Primarily using data from the 2010 European Social Survey, we analyze intergenerational educational persistence in 20 European countries, studying cross-country and cross-cluster differences in intergenerational mobility; the role of gender in determining educational persistence across generations; and changes in the degree of intergenerational persistence over time. We find that persistence is highest in the Southern and Eastern European countries, and lowest in the Nordic countries. While intergenerational persistence in the Nordic and Southern countries has declined over time, it has remained relatively steady in the rest of Europe. Further, we find evidence of differences in intergenerational persistence by gender, with mothers education being a stronger determinant of daughters (instead of sons) education and fathers education a stronger determinant of the education of their sons.
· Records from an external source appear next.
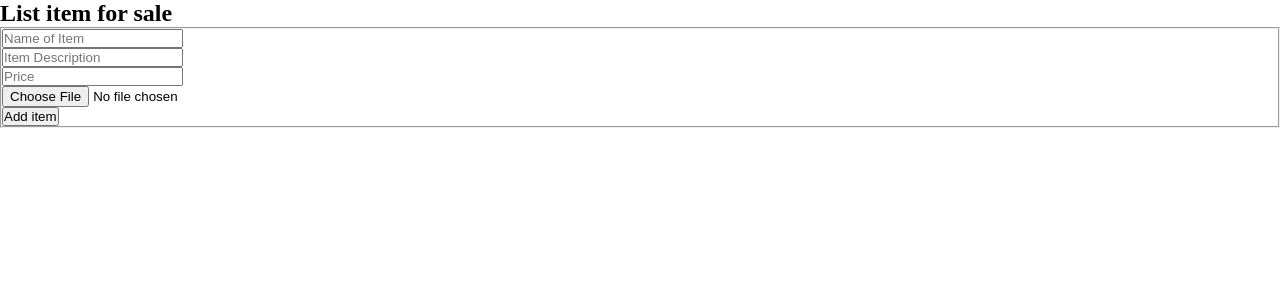
After one commit to fardinchowdhury/WebDev-shopping, a Flask app: template templates/catalogue.html in a window 1280 px wide. The commit adds this page. Shown: the top 300 px of the page. Run offline with Flask 2, Linux system fonts and the light colour scheme; the template is opened without the code that fills it: most values are stand-ins (such as "Sample title", 1, 10 or a date in 2020); one stand-in notice (Sample message) is shown.

Commit message:
Added form to add item, made get_item_id function

```diff
--- a/app.py
+++ b/app.py
@@ -13,11 +13,38 @@ database = mongo_client["Site_Info"]
 user_table = database["users"]  # Table for user info (usernames, etc.)
 current_listings = database["listings"]  # Records for all current items listed on the site
 transaction_records = database["transactions"]  # Holds a record of all previous finished transactions
-
+item_ids = database["ids"]
 
 @app.route('/')  # Serving home page and associated content
 def home():
-    if get_logged_in(request, user_table): return render_template('item.html', error=None)
+    if get_logged_in(request, user_table):
+        # NOTE: We still need to load the current items on sale and the XSRF token here -JG
+        current_user = get_logged_in(request, user_table)
+        current_xsrf = current_user["xsrf_tokens"]
+        return render_template('catalogue.html', listings=None, error=None, xsrf_token=current_xsrf)
+    return render_template('home.html', error=None)
+
+
+@app.route('/add_item')
+def add_item():
+    if get_logged_in(request, user_table):
+
+        item_xsrf = request.form.get("xsrf_token")
+        current_user = get_logged_in(request, user_table)
+        current_xsrf = current_user["xsrf_tokens"]
+
+        if item_xsrf == current_xsrf:
+
+            name = request.form.get("item_name")
+            description = request.form.get("item_description")
+            price = request.form.get("item_price")
+            image = request.form.get("item_image")
+            new_id = get_item_id(item_ids)
+
+
+        flash("Cross site request forgery detected!")
+        return render_template('home.html', error=None)
+
     return render_template('home.html', error=None)
 
 
@@ -70,9 +97,11 @@ def login():
         hashed = user["pass"]
         if bcrypt.checkpw(password.encode(), hashed):
             auth_token = secrets.token_urlsafe()
-            hashed_token = bcrypt.hashpw(auth_token.encode(), bcrypt.gensalt(1))
+            hashed_token = bcrypt.hashpw(auth_token.encode(), bcrypt.gensalt())
             user_table.update_one({"email": email}, {"$set": {"token": hashed_token}})
-            response = make_response(render_template())  # FILL THIS OUT TO LEAD TO THE FIRST PAGE
+            xsrf_token = secrets.token_urlsafe()
+            user_table.update_one({"email": email}, {"$set": {"xsrf_tokens": xsrf_token}})
+            response = make_response(redirect("/", 302, None))  # FILL THIS OUT TO LEAD TO THE FIRST PAGE
             response.set_cookie('auth_token', value=auth_token, httponly=True, max_age=604800)
             response.set_cookie('email', value=email, httponly=True, max_age=604800)
             return response
@@ -86,7 +115,10 @@ def login():
 def logout():
     if get_logged_in(request, user_table):
         # Help with deleting cookies from https://sparkdatabox.com/tutorials/python-flask/delete-cookies
-        response = make_response(render_template('home.html', error=None))  # FILL THIS OUT TO LEAD TO THE LOGIN PAGE
+        email = request.cookies["email"]
+        user_table.update_one({"email": email}, {"$set": {"token": None}})
+        user_table.update_one({"email": email}, {"$set": {"xsrf_tokens": None}})
+        response = make_response(render_template('home.html', error=None))
         response.set_cookie('auth_token', value="", httponly=True, max_age=0)
         response.set_cookie('email', value="", httponly=True, max_age=0)
         return response
--- /dev/null
+++ b/templates/catalogue.html
@@ -0,0 +1,63 @@
+<!DOCTYPE html>
+<html lang="en">
+<head>
+    <meta charset="utf-8">
+  <meta name="viewport" content="width=device-width">
+  <title>UpBid</title>
+  <link href="../static/style.css" rel="stylesheet" type="text/css" />
+  <link href="../static/signup.css" rel="stylesheet" type="text/css" />
+  <link rel="preconnect" href="https://fonts.googleapis.com">
+  <link rel="preconnect" href="https://fonts.gstatic.com" crossorigin>
+  <link href="https://fonts.googleapis.com/css2?family=Montserrat:wght@300&display=swap" rel="stylesheet">
+  <link rel="stylesheet" href="https://cdnjs.cloudflare.com/ajax/libs/font-awesome/4.7.0/css/font-awesome.min.css">
+</head>
+
+<!-- The 'listings' variable holds a list of all the items currently for sale (still in dictionary form). If the item
+was posted by the currently logged-in user, it will also display a button next to the item to delete it. The username of
+the current user is stored in 'username', and is verified via authentication token (the get_logged_in method).
+-->
+<body>
+{% with messages = get_flashed_messages() %}
+        {% if messages %}
+            {% for message in messages %}
+                <script>alert("{{ message }}");</script>
+            {% endfor %}
+        {% endif %}
+    {% endwith %}
+<div class="user_forms-login">
+        <h2 class="forms_title">List item for sale</h2>
+        <form class="forms_form" id="add_item" method="post" action="/add_item" enctype="multipart/form-data">
+          <fieldset class="forms_fieldset">
+            <div class="forms_field">
+              <input type="text" placeholder="Name of Item" name="item_name" class="forms_field-input" required />
+            </div>
+              <div class="forms_field">
+              <input type="text" placeholder="Item Description" name="item_description" class="forms_field-input" required />
+            </div>
+            <div class="forms_field">
+              <input type="number" placeholder="Price" name="item_price" class="forms_field-input" required />
+            </div>
+              <div class="forms_field">
+              <input type="file" placeholder="Image of item" name="item_image" class="forms_field-input" required />
+            </div>
+              <div class="forms_field">
+              <input type="text" hidden name="xsrf_token" value="{{ xsrf_token }}"  />
+            </div>
+            <div class="forms_buttons">
+                <input type="submit" value="Add item" class="forms_buttons-action" required>
+            </div>
+          </fieldset>
+
+        </form>
+      </div>
+
+
+
+{% if listings is none %}
+<p>No items available for sale!</p>
+{% endif %}
+
+
+</body>
+
+</html>
```
Also changed, not shown: helper_functions.py (+16 -2 lines), templates/item.html (deleted, +0 -59 lines), templates/log.html (+7 -1 lines).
Finally we see that for most clusters differences over time are largely driven by increasing mobility for younger women.
|Publikationsstatus||Veröffentlicht - 2014|
|Reihe||Department of Economics Working Paper Series|
- Department of Economics Working Paper Series